Your objective:
The word "separation" marks the lines to find; copy every such line from the data below.

Recorded information:
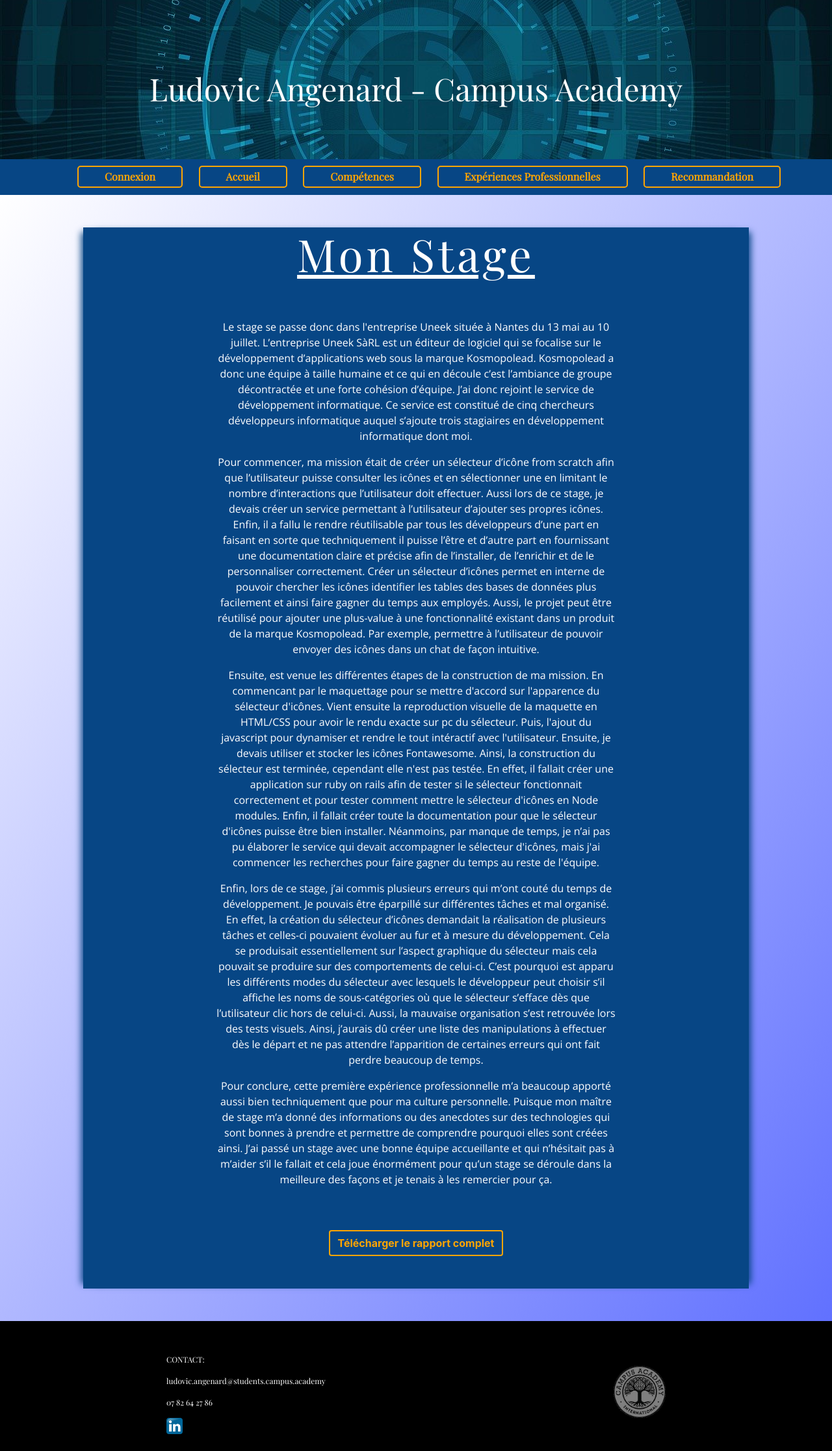
After one commit to ludovicAngenard/CAMPUSCONTESTFINAL, a PHP site: page /descriptionExperience.php in a window 1280 px wide. The commit adds this page. Shown: the whole page at 65% size. Run offline with PHP 8.4, Linux system fonts and the light colour scheme.

Commit message:
ajout du rapport de stage dans l'onglet expérience professionnelle

```diff
--- a/Acceuil.php
+++ b/Acceuil.php
@@ -1,7 +1,5 @@
 <?php
 session_start();
-Include 'route.php';
-$id=isset($_GET['id'])?$_GET['id']: 0;
 ?>
 <!doctype html>
 <html lang="fr">
@@ -50,7 +48,7 @@ $id=isset($_GET['id'])?$_GET['id']: 0;
                 <div class="separation">
                 </div>
                 <! -- le bouton pour télécharger le cv -->
-                <a class="btn btn-primary bouton " href="" download="cv.pdf" >Télécharger</a>
+                <a class="btn btn-primary bouton " href="cv.pdf" download >Télécharger</a>
                  </div>
                  <div class="separation">
                 </div>
--- /dev/null
+++ b/descriptionExperience.php
@@ -0,0 +1,129 @@
+<?php
+session_start();
+?>
+<!doctype html>
+<html lang="fr">
+	<head>
+		<meta charset="utf8">
+        <title> Ludovic Angenard</title>
+        <! -- lien pour avoirs des polices plus jolies sur google -->
+        <link href="https://fonts.googleapis.com/css?family=Playfair+Display&display=swap" rel="stylesheet">
+        <link href="https://fonts.googleapis.com/css?family=Open+Sans&display=swap" rel="stylesheet">
+        <! -- lien bootstrap -->
+        <link rel="stylesheet" href="https://stackpath.bootstrapcdn.com/bootstrap/4.4.1/css/bootstrap.min.css" integrity="sha384-Vkoo8x4CGsO3+Hhxv8T/Q5PaXtkKtu6ug5TOeNV6gBiFeWPGFN9MuhOf23Q9Ifjh" crossorigin="anonymous">
+        <! -- lien avec le fichier css Acceuil.css -->
+        <link rel="stylesheet" href="header.css">
+        <link rel="stylesheet" href="footer.css">
+        <link rel="stylesheet" href="Page-css-pour-le-portfolio.css">
+        <link rel="stylesheet" href="responsive.css">
+	</head>
+	<body>
+    <! -- haut de page -->
+        <?php Include 'header.php';?> <! -- fin du haut de page -->
+        <! -- div contenant le fond avec le dégradé -->
+        <div class='FondDégradé'>
+        <! -- div contenant le fond bleu uni  -->
+            <div class='NappeDeContenu'>
+            <! -- ma photo plus petite description de ma personne  -->
+                <div class='ContainerProche'>
+                    <div class='CentrerTexte'>
+                        <h2 class='PoliceTitre '>Mon Stage</h2>
+                        <div class="separation"></div><! -- div permettant de créer un espace  -->
+                        <p class='PoliceTexte'> Le stage se passe donc dans l'entreprise Uneek située à Nantes du 13 mai au 10 juillet.
+                        L’entreprise Uneek SàRL est un éditeur de logiciel qui se focalise
+                        sur le développement d’applications web sous la marque Kosmopolead.
+                        Kosmopolead a donc une équipe à taille humaine et ce qui en découle
+                        c’est l’ambiance de groupe décontractée et une forte cohésion d’équipe.
+                        J’ai donc rejoint le service de développement informatique. Ce service
+                        est constitué de cinq chercheurs développeurs informatique auquel
+                        s’ajoute trois stagiaires en développement informatique dont moi.
+                        </p>
+                        <p class='PoliceTexte'>
+                        Pour commencer, ma mission était de créer un sélecteur d’icône from scratch
+                        afin que l’utilisateur puisse consulter les icônes et en sélectionner une
+                        en limitant le nombre d’interactions que l’utilisateur doit effectuer. Aussi
+                        lors de ce stage, je devais créer un service permettant à l’utilisateur
+                        d’ajouter ses propres icônes. Enfin, il a fallu le rendre réutilisable par
+                        tous les développeurs d’une part en faisant en sorte que techniquement il
+                        puisse l’être et d’autre part en fournissant une documentation claire et
+                        précise afin de l’installer, de l’enrichir et de le personnaliser correctement.
+                        Créer un sélecteur d’icônes permet en interne de pouvoir chercher les icônes
+                        identifier les tables des bases de données plus facilement et ainsi faire
+                        gagner du temps aux employés. Aussi, le projet peut être réutilisé pour
+                        ajouter une plus-value à une fonctionnalité existant dans un produit de la
+                        marque Kosmopolead. Par exemple, permettre à l’utilisateur de pouvoir
+                        envoyer des icônes dans un chat de façon intuitive.
+                        </p>
+                        <p class='PoliceTexte'>
+                        Ensuite, est venue les différentes étapes de la construction de ma mission.
+                        En commencant par le maquettage pour se mettre d'accord sur l'apparence
+                        du sélecteur d'icônes. Vient ensuite la reproduction visuelle de la maquette
+                        en HTML/CSS pour avoir le rendu exacte sur pc du sélecteur. Puis, l'ajout du
+                        javascript pour dynamiser et rendre le tout intéractif avec l'utilisateur.
+                        Ensuite, je devais utiliser et stocker les icônes Fontawesome. Ainsi, la construction
+                        du sélecteur est terminée, cependant elle n'est pas testée. En effet, il fallait créer
+                        une application sur ruby on rails afin de tester si le sélecteur fonctionnait correctement
+                        et pour tester comment mettre le sélecteur d'icônes en Node modules. Enfin, il
+                        fallait créer toute la documentation pour que le sélecteur d'icônes puisse être bien installer.
+                        Néanmoins, par manque de temps, je n’ai pas pu élaborer le service qui devait accompagner
+                        le sélecteur d'icônes, mais j'ai commencer les recherches pour faire gagner du temps au
+                        reste de l'équipe.
+                        </p>
+                        <p class='PoliceTexte'>
+                        Enfin, lors de ce stage, j’ai commis plusieurs erreurs qui m’ont couté
+                        du temps de développement. Je pouvais être éparpillé sur différentes tâches
+                        et mal organisé. En effet, la création du sélecteur d’icônes demandait la
+                        réalisation de plusieurs tâches et celles-ci pouvaient évoluer au fur et à mesure
+                        du développement. Cela se produisait essentiellement sur l’aspect graphique du
+                        sélecteur mais cela pouvait se produire sur des comportements de celui-ci. C’est
+                        pourquoi est apparu les différents modes du sélecteur avec lesquels le développeur
+                        peut choisir s’il affiche les noms de sous-catégories où que le sélecteur s’efface
+                        dès que l’utilisateur clic hors de celui-ci. Aussi, la mauvaise organisation s’est
+                        retrouvée lors des tests visuels. Ainsi, j’aurais dû créer une liste des manipulations
+                        à effectuer dès le départ et ne pas attendre l’apparition de certaines erreurs qui ont
+                        fait perdre beaucoup de temps.
+                        </p>
+                        <p class='PoliceTexte'>
+                        Pour conclure, cette première expérience professionnelle m’a beaucoup apporté aussi bien
+                        techniquement que pour ma culture personnelle. Puisque mon maître de stage m’a donné
+                        des informations ou des anecdotes sur des technologies qui sont bonnes à prendre et
+                        permettre de comprendre pourquoi elles sont créées ainsi. J’ai passé un stage avec une
+                        bonne équipe accueillante et qui n’hésitait pas à m’aider s’il le fallait et cela joue
+                        énormément pour qu’un stage se déroule dans la meilleure des façons et je tenais à les
+                        remercier pour ça.
+                        </p>
+                        <div class="separation"></div>
+                        <a class="btn btn-primary bouton " href="rapportStage.pdf" download>Télécharger le rapport complet</a>
+                        <div class="separation"></div>
+                    </div>
+
+                </div>
+            </div>
+            <div class="separation"></div>
+        </div>
+        <! -- bas de page -->
+	<footer>
+        <div id='bas'>
+            <div>
+            <! -- affichage de mes coordonnées et d'un lien vers mon linkedin-->
+            <ul>
+                <li>
+                    CONTACT:
+                </li>
+                <li>
+                    ludovic.angenard@students.campus.academy
+                </li>
+                <li>
+                    07 82 64 27 86
+                </li>
+                <li>
+                    <a href='https://www.linkedin.com/in/ludovic-angenard-37743719a/' target="_blank"><img src='imageSite/Linkedin.png' alt='linkedin' id="réseausoc"></a>
+                </li>
+                <img src='imageSite/Campus_academy.png' alt='logo_campus'id="logoc">
+            </div>
+            </ul>
+        </div>
+
+    </footer>
+	</body>
+</html>
```
Also changed, not shown: Expériences.php (+5 -3 lines), 1 other file.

Written answer:
                 <div class="separation">
                  <div class="separation">
+                        <div class="separation"></div><! -- div permettant de créer un espace  -->
+                        <div class="separation"></div>
+                        <div class="separation"></div>
+            <div class="separation"></div>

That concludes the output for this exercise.